I immediately felt better.  Very quickly, I heard the Pavlovian “ping” of my cell phone, alerting me of Facebook activity.  Thumbs up, sunny responses, connection – like attracting like.

This morning I woke to a message from a friend that didn’t sit right with me.  Intellectually, I knew what he was asking of me was perfectly reasonable.  That it had nothing to do with me.  Nonetheless, I found myself wondering if I had done something wrong, along with the dreaded thought  – “Are we ok?”

It was quickly displaced with, “Think about all of the love in your life.”

It was reflexive.

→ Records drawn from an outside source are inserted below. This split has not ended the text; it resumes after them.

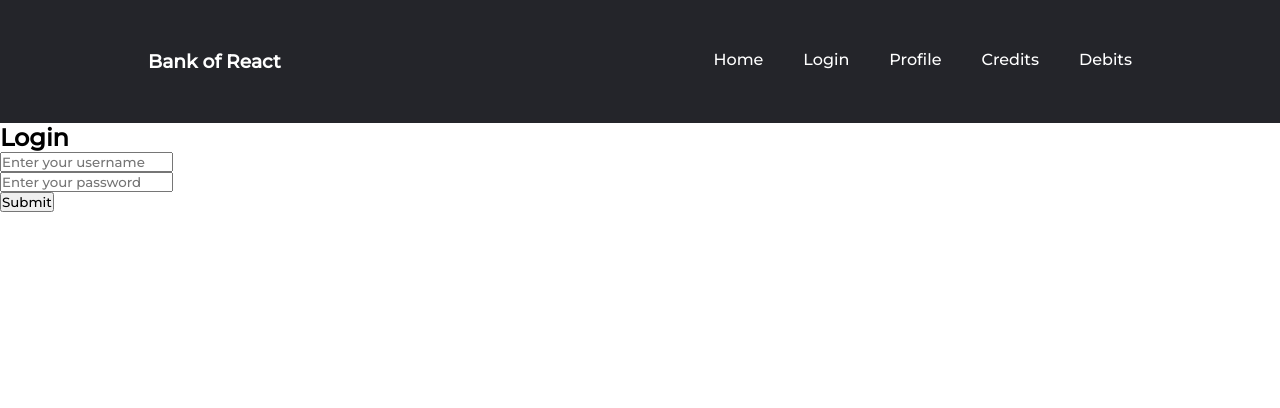
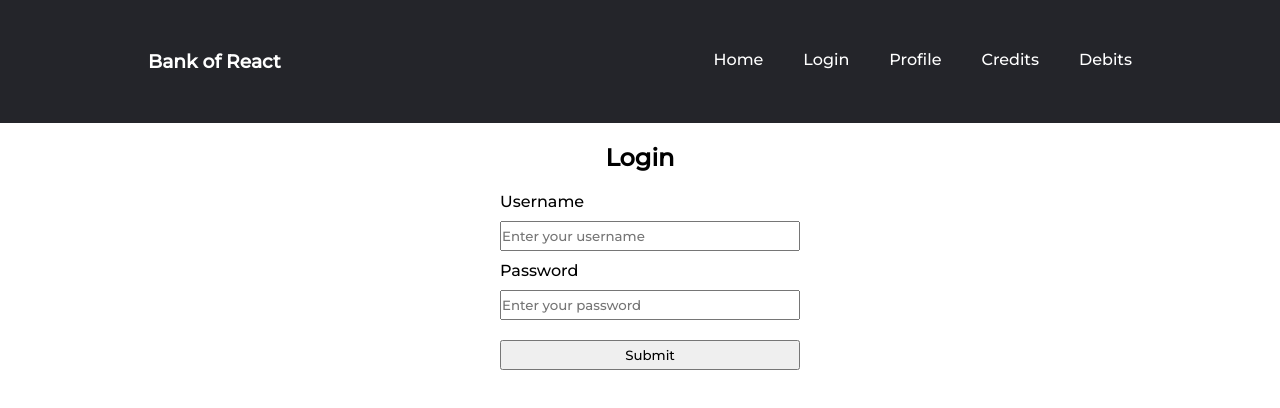
Before and after one commit to michellecheng25/bank-of-react, a React (Create React App) app: page /login in a window 1280 px wide. Shown: the top 408 px of the page. Built offline with nearby package versions, Linux system fonts and the light colour scheme.

Commit message:
implemented login page

```diff
--- a/src/components/LoginForm.jsx
+++ b/src/components/LoginForm.jsx
@@ -1,11 +1,16 @@
 import { useState } from "react";
+import { useNavigate } from "react-router-dom";
+import "./loginForm.css";
 
 function LoginForm() {
+  //get username and password
   const [formData, setFormData] = useState({
     username: "",
     password: "",
   });
+
   const { username, password } = formData;
+
   const onChange = (e) => {
     setFormData((prevState) => {
       return {
@@ -15,12 +20,14 @@ function LoginForm() {
     });
   };
 
+  const navigate = useNavigate();
   const onSubmit = async (e) => {
     e.preventDefault();
+    navigate("/userprofile");
   };
 
   return (
-    <div>
+    <div className="user-login">
       <section className="heading">
         <h1>Login</h1>
       </section>
@@ -28,6 +35,7 @@ function LoginForm() {
       <section className="form">
         <form onSubmit={onSubmit}>
           <div>
+            <label>Username</label>
             <input
               type="text"
               className="form-control"
@@ -36,10 +44,10 @@ function LoginForm() {
               value={username}
               onChange={onChange}
               placeholder="Enter your username"
-              required
             />
           </div>
           <div>
+            <label>Password</label>
             <input
               type="password"
               className="form-control"
@@ -48,7 +56,6 @@ function LoginForm() {
               value={password}
               onChange={onChange}
               placeholder="Enter your password"
-              required
             />
           </div>
 
--- /dev/null
+++ b/src/components/loginForm.css
@@ -0,0 +1,20 @@
+.user-login h1 {
+  text-align: center;
+  margin: 20px;
+}
+
+.user-login form {
+  width: 300px;
+  margin: 0 auto;
+}
+
+.user-login label,
+.user-login input,
+.user-login button {
+  margin: 10px;
+}
+.user-login input,
+.user-login button {
+  width: 100%;
+  height: 30px;
+}
```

I thought about my friend Jonathan calling me “brilliant,” reposting my Facebook status, because “it is so appropriate.”  About Amanda doing the same, writing, “(it is) My new mantra.”

I thought about the 30 people at the table jumping up and down to be with me, instead of the one who didn’t show – a lesson my friend Lisa tried to drill into my head for years.

It appeared I was no longer in the pity pot, ladling my fears over me – the old “I’m-not-loveable-I’m-doing-it-wrong-I’m-broken-God-is-fucking-with-me” refrain.  I am certain this is a direct result of my speaking my gratitude – again, again and again.  In larger and larger circles.  How else could I have broken the cycle?  I certainly wasn’t going to think my way out of it.

I thought about my drive home to Chicago, from Detroit, a few summers ago – right after my best girlfriend’s father died.  On the way in, I noticed my car sounded really loud.  Her husband took it to the shop for me.  The muffler had a hole in it, but his mechanic couldn’t fix it right then.  So I drove home “as is.”

Julie and I in happier times.
Julie and I in happier times.

My 4-cylinder Honda Civic is great on gas.  Great for parking.  But a powerhouse on the road, it is not.  And with the muffler shot, I had less power than usual.

Around Kalamazoo I found myself wedged into a single-lane gauntlet, construction barriers on either side.  As a rule, I do not like narrow spaces, but here I was – with an aggressive Michigan driver on my ass, with nowhere to go but forward.

I was terrified.  And then I wasn’t.  Something kicked in.  I began reciting a gratitude list out loud.  Quickly.  Without breath or punctuation.  Everything and anything that came to mind.

“I am grateful for this car.  For Julie.  For my flexible schedule that allows me to take trips like this.  I am grateful for the sun.  That I live close enough to drive to Detroit there easily.  For the CD in the car.  For John Lennon.  I am grateful for John Lennon singing to me, “It’s been too long since we took the time, no-one’s to blame, I know time flies so quickly.”  That shaky, kind of rockabilly quality to his voice.

And then the lanes opened up.  I glided over to the right and watched the aggressor behind me whisk by.  I was safe.  It was over.

It was been said that fear and faith cannot exist at the same time.  I don’t know.  I don’t know if I had faith in that moment that I was ok.  But I could name what was ok.  Just like I did last night.  And again this morning.  I stepped out of the pity pot and wrapped a plush, oversized Ralph Lauren towel of gratitude – of ok-ness, of ok-enough-ness – around me.  And I was ok.  Perhaps, even more than. It was “Just Like Starting Over.”